While the news about strength and conditioning and sport-specific instructional activities being able to resume on a limited basis starting June 8 was welcomed, Sealy head football coach/athletic director Shane Mobley said the emphasis will be on the safety of the student-athletes.
“The most important thing is we keep the kids safe,” Mobley said in a May 28 phone interview. “I know they're going to want to come up here and get after it but it's going to be different for them, so I had to make sure that each one of the coaches knows the rules and the guidelines and what we're going to do.”
In the wake of the new coronavirus pandemic, the UIL shut down athletic activities April 17 and later instituted online instruction guidelines. When Texas Gov. Greg Abbott announced his reopening plans allowed professional sports to resume without fans May 31, the UIL released guidelines for returning to activity at the high school level, starting with strength and conditioning and sport-specific instruction.
Among the restrictions, the UIL established that strength and conditioning can be no more than two consecutive hours per day during the week and no more than once per day. Sports specific instruction should not exceed 90 minutes per day with any more than 60 minutes per day in a given sport during the week, the UIL said.
Mobley and Sealy ISD Athletics released a May 28 statement, emphasizing a handful of the UIL’s restrictions which can be found in full on their website. Atop the list from Sealy ISD Athletics was that if an athlete has shown symptoms of COVID-19 in the previous two weeks, they should not attend. Moreover, student-athletes are to screen themselves as well as their family/household members.
“First of all, the kids have to do a self-evaluation, coaches have to do a self-evaluation,” Mobley said. “Kids have to go home and talk to the parents and ask ‘Do you have any of the symptoms; do you have a steady cough or shortness of breath,’ and if somebody in the family does, they can't come up here. It doesn't just have to be the kids, it's their family too and we have to do that as coaches.”
Mobley said the coaching staff will also be keeping an attendance sheet but not so much to keep track of who shows up but to have a trace of who a student-athlete was with if he or she ends up showing symptoms.
“If we have ten kids in one group and we have one kid that shows up and they start having symptoms, that whole group, including the coach that's going to be assigned to them, they won't come back for however many days,” Mobley said. “That's why we’ve got to make sure that we keep everybody going in one direction so each group doesn't cross each other.”
The Tigers’ head football coach said groups of athletes will be spread out at different campuses but will not be able to share drinking water or food nor will they have access to locker room and shower facilities. Mobley also said the groups of football players working on sport-specific instruction were created strategically.

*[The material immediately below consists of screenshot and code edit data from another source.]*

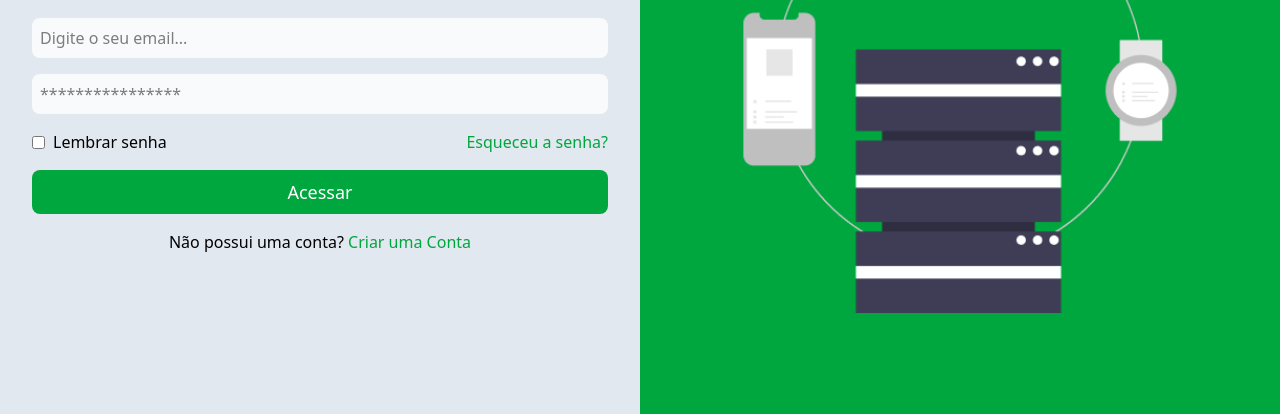
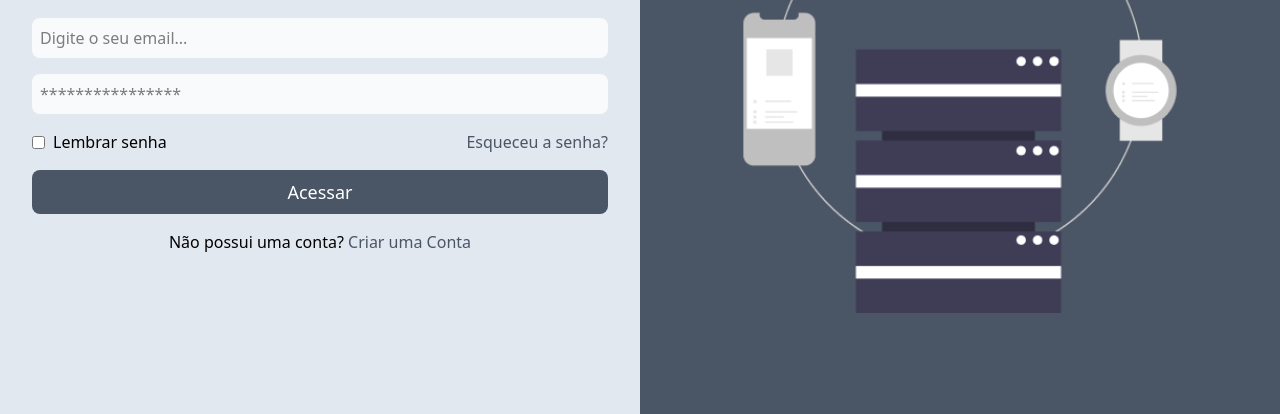
Before and after one commit to thiagorovari/Login_Tailwind, a website: page src/index.html in a window 1280 px wide. Shown: the part 386-800 px from the top of the page. Drawn offline with Linux system fonts and the light colour scheme.

Commit message:
refactor styles to use gray color scheme for buttons and links, and add new gray color variables in output.css

```diff
--- a/src/index.html
+++ b/src/index.html
@@ -37,16 +37,16 @@
                     <label class="font-medium">Lembrar senha</label>
                 </div>
 
-                <a href="#" class="text-green-600 hover:text-green-500 duration-200">Esqueceu a senha?</a>
+                <a href="#" class="text-gray-600 hover:text-gray-500 duration-200">Esqueceu a senha?</a>
             </div>
 
-            <button class="w-full bg-green-600 p-2 rounded-lg text-white text-lg font-medium hover:bg-green-500 duration-200">
+            <button class="w-full bg-gray-600 p-2 rounded-lg text-white text-lg font-medium hover:bg-gray-500 duration-200">
                 Acessar
             </button>
 
             <p>
                 Não possui uma conta?
-                <a href="#" class="font-medium text-green-600 hover:text-green-500 duration-200">Criar uma Conta</a>
+                <a href="#" class="font-medium text-gray-600 hover:text-gray-500 duration-200">Criar uma Conta</a>
             </p>
 
         </div>
@@ -54,7 +54,7 @@
         </section>
 
         <section
-        class="hidden md:flex gap-9 w-full flex-1 bg-green-600 h-screen items-center justify-center flex-col p-4">
+        class="hidden md:flex gap-9 w-full flex-1 bg-gray-600 h-screen items-center justify-center flex-col p-4">
             <h1 class="text-white text-2xl text-center max-w-lg lg:text-4xl">
                 Domine as <strong>tecnologias mais buscada</strong> pelo mercado!
             </h1>
```
Also changed, not shown: style/output.css.
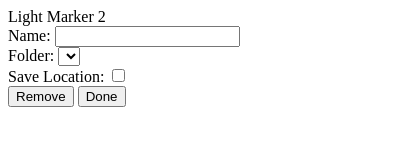
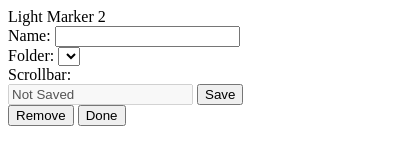
Before and after one commit to yongli-abc/LightMarker2, a browser extension: page src/html/popup.html in a window 400 px wide. Drawn offline with Linux system fonts and the light colour scheme.

Commit message:
save scrollbar with a button

```diff
--- a/src/html/popup.html
+++ b/src/html/popup.html
@@ -11,7 +11,11 @@
     <div><span>Light Marker 2</span></div>
     <div><span>Name: </span><input id="name-input" type="text"></div>
     <div><span>Folder: </span><select id="folder-select"></select>
-    <div>Save Location: <input type="checkbox" name="location" id="location-checkbox"></div>
+    <div>
+        <span>Scrollbar: </span>
+        <input type="text" value="Not Saved" disabled>
+        <button id="save-btn">Save</button>
+    </div>
     <div>
         <button id="remove-btn">Remove</button>
         <!-- <button id="edit-btn">Edit...</button> -->
```
Also changed, not shown: 1 other file.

“In the mornings when we do our workout, we'll put our receivers our corners and safeties in a group,” the coach said. “That might be two different groups right there, that way if we had to isolate one group, we're not worried about an offensive lineman lifting with a secondary guy and now that just throws everybody out of the loop so there's a lot of organization to all this stuff that we want to make sure that we stay on top of.”
Also created strategically, Mobley said, were the timings of the workouts to not only allow multi-sport athletes to get sport-specific instruction in more than one sport, but to also allow time to clean in between the high school and junior high workouts.
From June 8 to July 31, male high school athletes will have strength and conditioning from 7 a.m. to 9 a.m. at the middle school before the junior high athletes’ workout from 9:30 a.m. to 11:30 a.m. at the junior high. They will also have a second session from 7 p.m. to 8:30 p.m. for sport-specific instruction. Female high school athletes will have both strength and conditioning and sport-specific instruction available at the high school from 7 a.m. to 9 a.m., also from June 8 and July 31.
Mobley understands, however, the first couple of weeks will be more of a warmup period to get athletes back in their rhythm after nearly 12 weeks without in-person instruction.
“The first two weeks we're probably not even going to hit weights,” Mobley said. “We're going to come back and do more stretching, do more stuff outside to get our legs back underneath us. That type of mentality for the first two weeks, more push-ups, body squats, abs, just start from the basics.”